Tag:charlotte

  • Taxpayers Pay Price For Lightly Used Charlotte Light-Rail Line

    RALEIGH – Taxpayers are picking up more than 90 percent of the tab for a lucky few commuters riding Charlotte’s LYNX light-rail line, despite the trains’ limited public benefit for traffic congestion, air quality, or land use. That’s a key finding in a new John Locke Foundation Policy Report.

  • Sports Millions Bring Meager Returns

    CHARLOTTE — In the last six years, Charlotte and other nearby local governments have invested hundreds of millions of dollars in sports and recreation-based economic development projects.
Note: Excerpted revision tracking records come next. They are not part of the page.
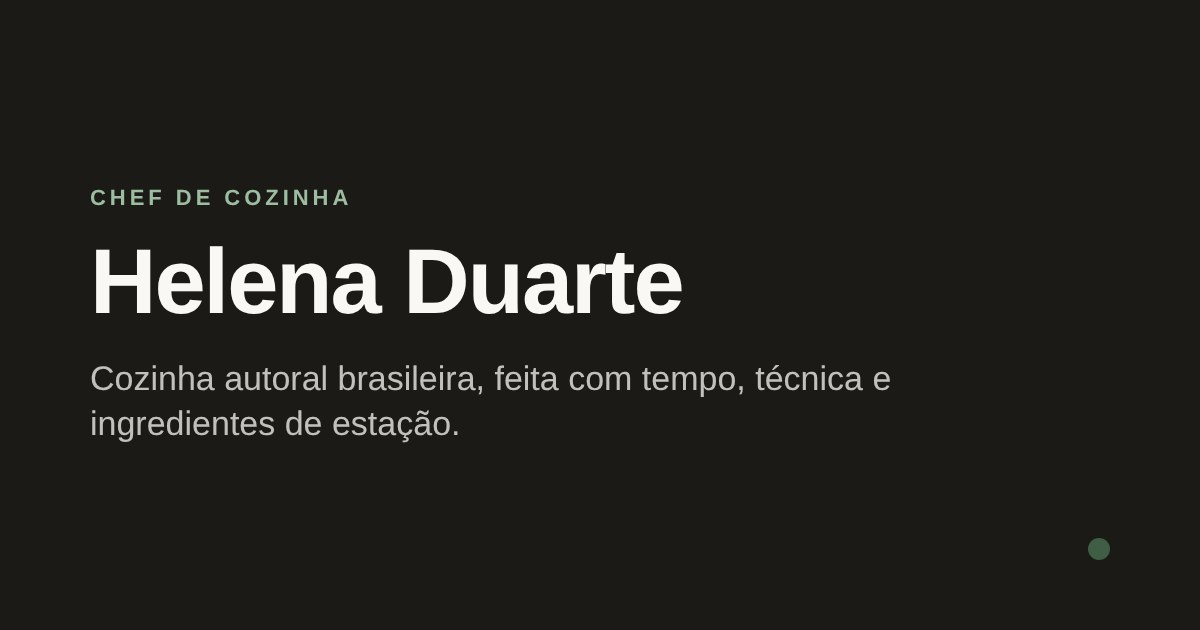
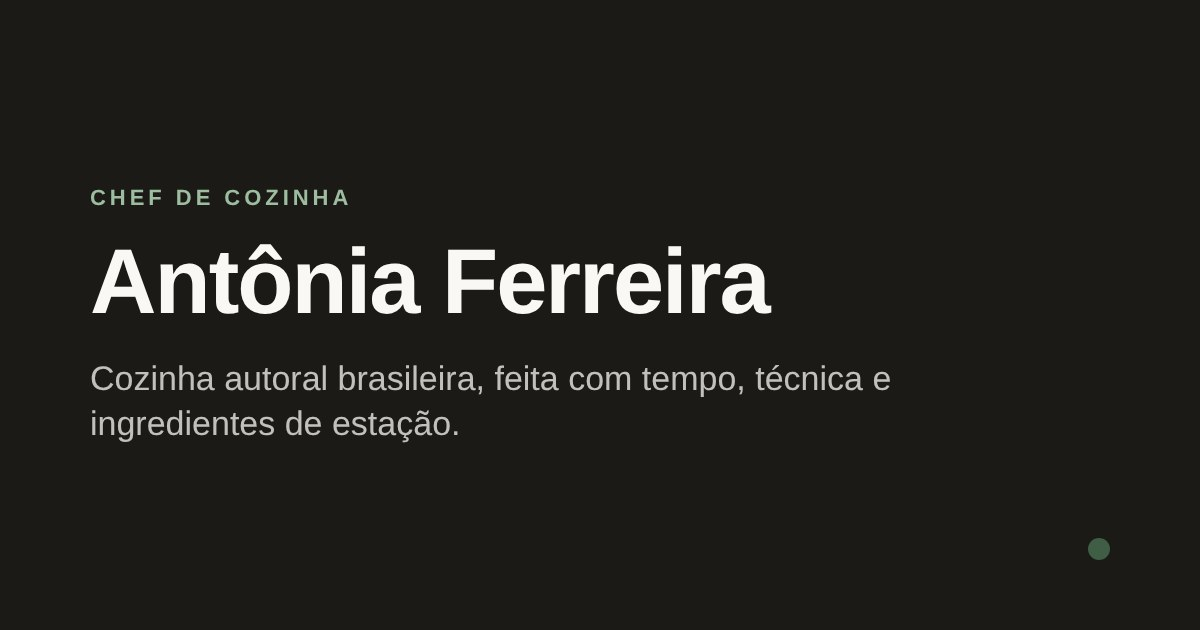
Troca o nome para Antônia Ferreira e usa URL completa na pré-visualização
Atualiza título, tags de compartilhamento, imagem de pré-visualização,
ícone e conteúdo de exemplo. Na Vercel, og:image e og:url passam a usar
o domínio completo do site, exigido pelo WhatsApp e redes sociais.

Claude-Session: https://claude.ai/code/session_01SNRwAmzVwrvy11YPVQ8juf

Changed region(s): [[0.0617, 0.3921, 0.6475, 0.5127]]

diff --git a/index.html b/index.html
@@ -4,7 +4,7 @@
     <meta charset="UTF-8" />
     <meta name="viewport" content="width=device-width, initial-scale=1, viewport-fit=cover" />
     <!-- SEO: edite estes textos com o seu nome e a URL final do site -->
-    <title>Helena Duarte — Chef de cozinha</title>
+    <title>Antônia Ferreira — Chef de cozinha</title>
     <meta name="description" content="Cozinha autoral brasileira, feita com tempo, técnica e ingredientes de estação. Portfólio, menus e eventos." />
     <meta name="theme-color" content="#121110" />
     <script>
@@ -16,7 +16,7 @@
     <!-- Pré-visualização ao compartilhar (WhatsApp, Instagram, Facebook) -->
     <meta property="og:type" content="website" />
     <meta property="og:locale" content="pt_BR" />
-    <meta property="og:title" content="Helena Duarte — Chef de cozinha" />
+    <meta property="og:title" content="Antônia Ferreira — Chef de cozinha" />
     <meta property="og:description" content="Cozinha autoral brasileira, feita com tempo, técnica e ingredientes de estação." />
     <meta property="og:image" content="/og-image.jpg" />
     <meta property="og:image:width" content="1200" />

diff --git a/src/lib/seed.js b/src/lib/seed.js
@@ -34,7 +34,7 @@ export const seedPhotos = [
 
 export const seedSettings = {
   id: 1,
-  name: 'Helena Duarte',
+  name: 'Antônia Ferreira',
   role: 'Chef de cozinha',
   tagline: 'Cozinha autoral brasileira, feita com tempo, técnica e ingredientes de estação.',
   about_title: 'Cozinhar é contar histórias com o que a terra oferece.',
@@ -47,7 +47,7 @@ export const seedSettings = {
   education: 'Gastronomia — Universidade Anhembi Morumbi (2012)\nCuisine et Pâtisserie — Le Cordon Bleu, Paris (2014)\nCurso de Fermentação Natural — Lisboa (2018)',
   experience: 'Subchef — Restaurante Mesa Viva, São Paulo (2015–2018)\nChef de partie — Maison Laurent, Lyon (2018–2020)\nChef executiva — Casa Tempero, Belo Horizonte (2020–2024)\nChef independente e consultora (desde 2024)',
   specialties: 'Menus degustação\nCozinha mineira contemporânea\nFermentação\nConfeitaria de estação\nJantares privados',
-  email: 'contato@helenaduarte.com.br',
+  email: 'contato@antoniaferreira.com.br',
   whatsapp: '5511999999999',
   instagram: 'https://instagram.com/',
   facebook: '',

diff --git a/vite.config.js b/vite.config.js
@@ -1,3 +1,24 @@
 import { defineConfig } from 'vite'
 import react from '@vitejs/plugin-react'
-export default defineConfig({ plugins: [react()] })
+
+// WhatsApp, Instagram e Facebook exigem o endereço COMPLETO da imagem de
+// pré-visualização. Na Vercel, o domínio do site é preenchido automaticamente;
+// em outro serviço, defina SITE_URL (ex.: https://meusite.com.br).
+const siteUrl = (process.env.SITE_URL ||
+  (process.env.VERCEL_PROJECT_PRODUCTION_URL ? `https://${process.env.VERCEL_PROJECT_PRODUCTION_URL}` : '')
+).replace(/\/$/, '')
+
+export default defineConfig({
+  plugins: [
+    react(),
+    {
+      name: 'absolute-og-urls',
+      transformIndexHtml(html) {
+        if (!siteUrl) return html
+        return html
+          .replace('content="/og-image.jpg"', `content="${siteUrl}/og-image.jpg"`)
+          .replace('<meta property="og:type"', `<meta property="og:url" content="${siteUrl}/" />\n    <meta property="og:type"`)
+      },
+    },
+  ],
+})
Far from being a slam-dunk, the projects have badly underperformed versus expectations.

  • UNCC Resources Push Charlotte Transit

    CHARLOTTE — State employees and resources were used to prepare a report written to the specifications of opponents of the repeal of the half-cent transit tax levied in Mecklenburg County, emails to and from UNCC Chancellor Phil Dubois show.

  • JLF: Scrap Special Charlotte Tax

    RALEIGH — Charlotte could focus on real transportation problems and improve its bus system’s efficiency by scrapping a special half-cent sales tax, according to a new John Locke Foundation Spotlight report.

  • Feeling Sorry for the Planners

    Many residents of growing communities will say they like the notion of high-density development in theory – as long as someone else is going to live there, and it won’t be next door.

  • The Fiction of the Costless Tax

    The city of Charlotte is about to have a new government-funded tourist attraction – the NASCAR Hall of Fame – but it won’t cost local residents any new taxes, say the city and county officials who favor the deal.

  • It’s All About the Priorities

    North Carolina's most populous county is also the most-taxed among urban communities in the state. Now local officials are talking about raising taxes for schools — and funding new ballparks and museums. Talk about irony.

  • Digging for an ACORN

    A new left-wing activist group has set up shop in North Carolina's most populous city. It's already had an effect on local politics, and hopes to have an effect on policy.